An explosion on the launch site of a SpaceX Falcon 9 rocket is shown in this still image from video in Cape Canaveral, Florida, Sept. 1, 2016. Reuters/U.S. Launch Report

Elon Musk’s SpaceX announced Monday it had identified the cause of the Sept. 1 rocket explosion, and that it seeks to resume launches Jan. 8 — pending approval from the Federal Aviation Administration (FAA). In its latest anomaly update, the private spaceflight company said analysis of over nearly 3,000 channels of video and telemetry data revealed that the mishap was caused by the failure of one of the three pressure vessels inside the second-stage liquid oxygen tank.

SpaceX said its investigation had revealed “buckles” in the inner liner of one of the composite overwrapped pressure vessels (COPVs), which are used to store liquid helium.

“Although buckles were not shown to burst a COPV on their own, investigators concluded that super chilled liquid oxygen can pool in these buckles under the overwrap. When pressurized, oxygen pooled in this buckle can become trapped; in turn, breaking fibers or friction can ignite the oxygen in the overwrap, causing the COPV to fail,” SpaceX explained in the anomaly update. “In addition, investigators determined that the loading temperature of the helium was cold enough to create solid oxygen, which exacerbates the possibility of oxygen becoming trapped as well as the likelihood of friction ignition.”

In order to prevent such catastrophic COPV failure, the company plans to — in the short-term — change the way it loads helium, and, in the long-term, implement design changes to the COPV to stop it from buckling.

“The corrective actions address all credible causes and focus on changes which avoid the conditions that led to these credible causes,” SpaceX said.

If the conclusions of the investigation are approved, Sunday's launch would carry communications satellites for the Mclean, Virginia-based company Iridium Communications.

The Sept. 1 explosion came as a major setback to SpaceX’s ambitious plans. The blast not only destroyed the payload — a $200 million AMOS-6 communications satellite manufactured by the Israeli company Spacecom, which Facebook planned to use to expand internet access in sub-Saharan Africa — it also caused significant damage to LC-40 — SpaceX’s primary launch site.

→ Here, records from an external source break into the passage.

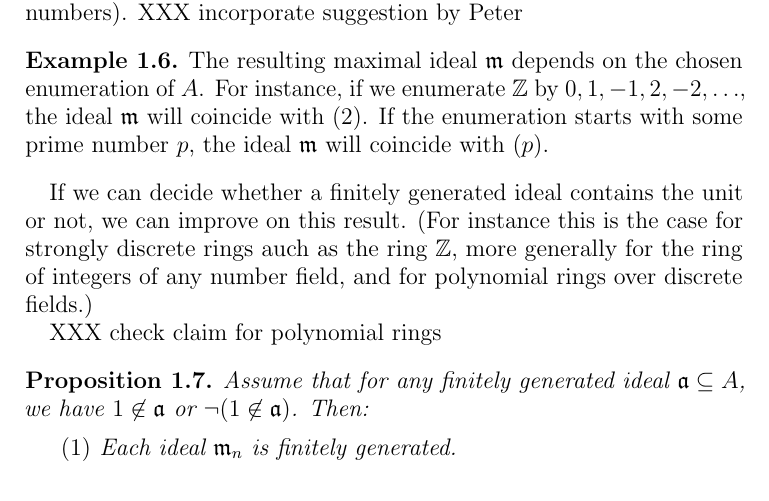
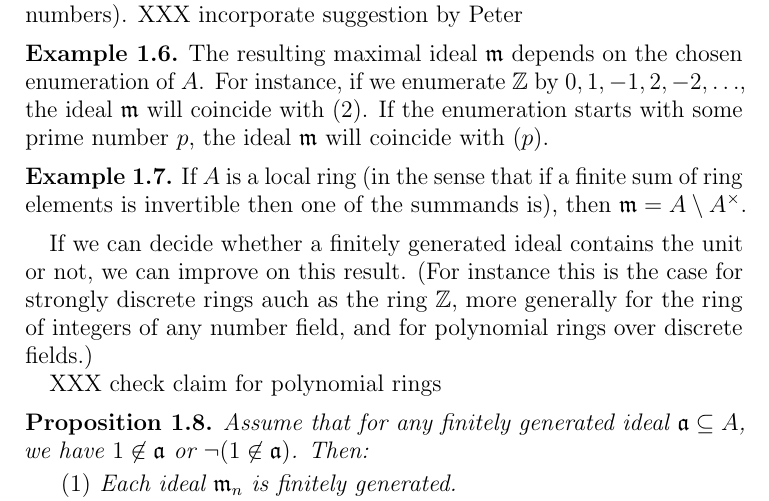
Before and after one commit to iblech/constructive-maximal-ideals, a LaTeX paper (main.tex): part of page 3 of 6, cut so that both start at the same text. Compiled offline with pdfLaTeX.

Commit message:
One more simple example

```diff
--- a/main.tex
+++ b/main.tex
@@ -190,6 +190,10 @@ of~$A$. For instance, if we enumerate~$\ZZ$ by~$0,1,-1,2,-2,\ldots$, the
 ideal~$\mmm$ will coincide with~$(2)$. If the enumeration starts with some
 prime number~$p$, the ideal~$\mmm$ will coincide with~$(p)$.\end{ex}
 
+\begin{ex}If~$A$ is a local ring (in the sense that if a finite sum of ring
+elements is invertible then one of the summands is), then~$\mmm = A \setminus
+A^\times$.\end{ex}
+
 If we can decide whether a finitely generated ideal contains the
 unit or not, we can improve on this result. (For instance this is the case for
 strongly discrete rings auch as the ring~$\ZZ$, more generally for the ring of integers of any number
```
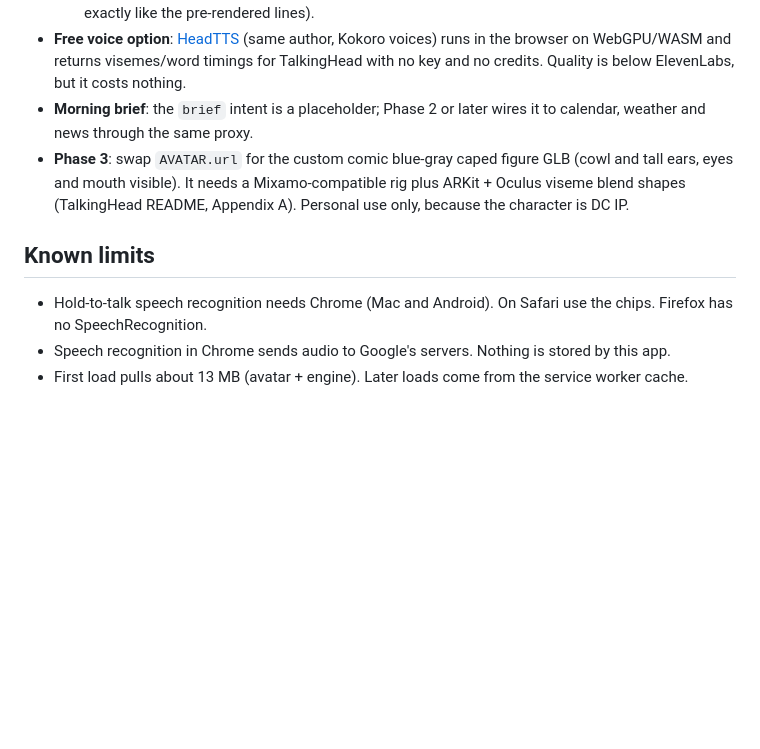
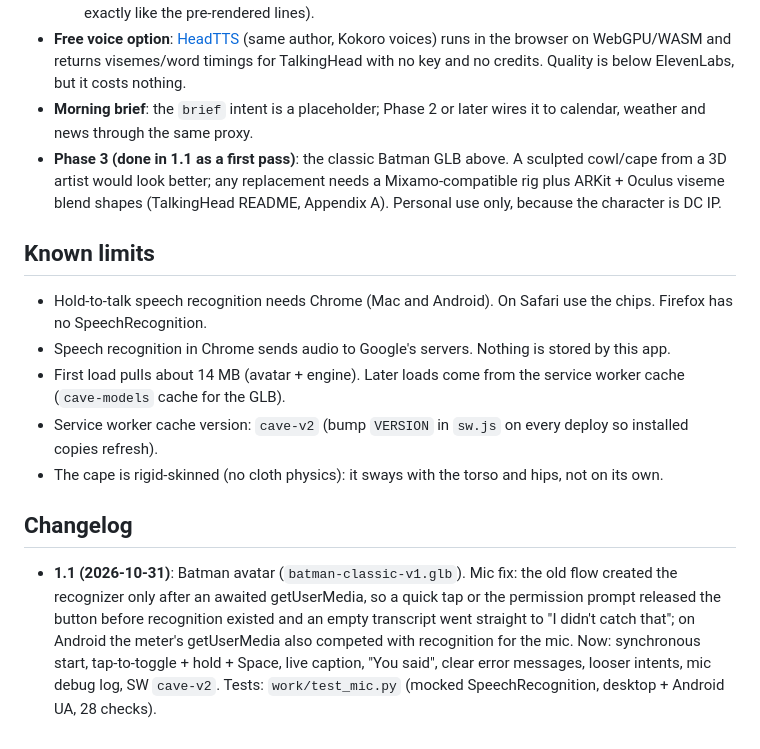
Before and after one commit to 1thomasalan/smartcardiofit, a Markdown page: avatar/README.md, the part around one of its changes. Drawn GitHub-style; blank space fills up the shorter version.

```diff
--- a/avatar/README.md
+++ b/avatar/README.md
@@ -47,10 +61,19 @@ turns the character alignment into word timings). The key stays server-side; it'
 - **Free voice option**: [HeadTTS](https://github.com/met4citizen/HeadTTS) (same author, Kokoro voices) runs in the browser on WebGPU/WASM
   and returns visemes/word timings for TalkingHead with no key and no credits. Quality is below ElevenLabs, but it costs nothing.
 - **Morning brief**: the `brief` intent is a placeholder; Phase 2 or later wires it to calendar, weather and news through the same proxy.
-- **Phase 3**: swap `AVATAR.url` for the custom comic blue-gray caped figure GLB (cowl and tall ears, eyes and mouth visible). It needs a Mixamo-compatible rig
+- **Phase 3 (done in 1.1 as a first pass)**: the classic Batman GLB above. A sculpted cowl/cape from a 3D artist would look better; any replacement needs a Mixamo-compatible rig
   plus ARKit + Oculus viseme blend shapes (TalkingHead README, Appendix A). Personal use only, because the character is DC IP.
 
 ## Known limits
 - Hold-to-talk speech recognition needs Chrome (Mac and Android). On Safari use the chips. Firefox has no SpeechRecognition.
 - Speech recognition in Chrome sends audio to Google's servers. Nothing is stored by this app.
-- First load pulls about 13 MB (avatar + engine). Later loads come from the service worker cache.
+- First load pulls about 14 MB (avatar + engine). Later loads come from the service worker cache (`cave-models` cache for the GLB).
+- Service worker cache version: `cave-v2` (bump `VERSION` in `sw.js` on every deploy so installed copies refresh).
+- The cape is rigid-skinned (no cloth physics): it sways with the torso and hips, not on its own.
+
+## Changelog
+- **1.1 (2026-10-31)**: Batman avatar (`batman-classic-v1.glb`). Mic fix: the old flow created the recognizer only after an awaited
+  getUserMedia, so a quick tap or the permission prompt released the button before recognition existed and an empty transcript went
+  straight to "I didn't catch that"; on Android the meter's getUserMedia also competed with recognition for the mic. Now: synchronous start,
+  tap-to-toggle + hold + Space, live caption, "You said", clear error messages, looser intents, mic debug log, SW `cave-v2`.
+  Tests: `work/test_mic.py` (mocked SpeechRecognition, desktop + Android UA, 28 checks).
```
Also changed, not shown: other parts of avatar/README.md (+23 -9 lines).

As a result of the accident, the company also lost a major order from one of its clients — the British satellite communications company Inmarsat.

SpaceX currently has a backlog of over 70 missions, estimated to be worth over $10 billion.

“A lot of users of space have been willing to depend on them, and I think they have to demonstrate that they earned or re-earned that confidence,” John Logsdon, a professor emeritus at the Space Policy Institute at George Washington University, told Los Angeles Times.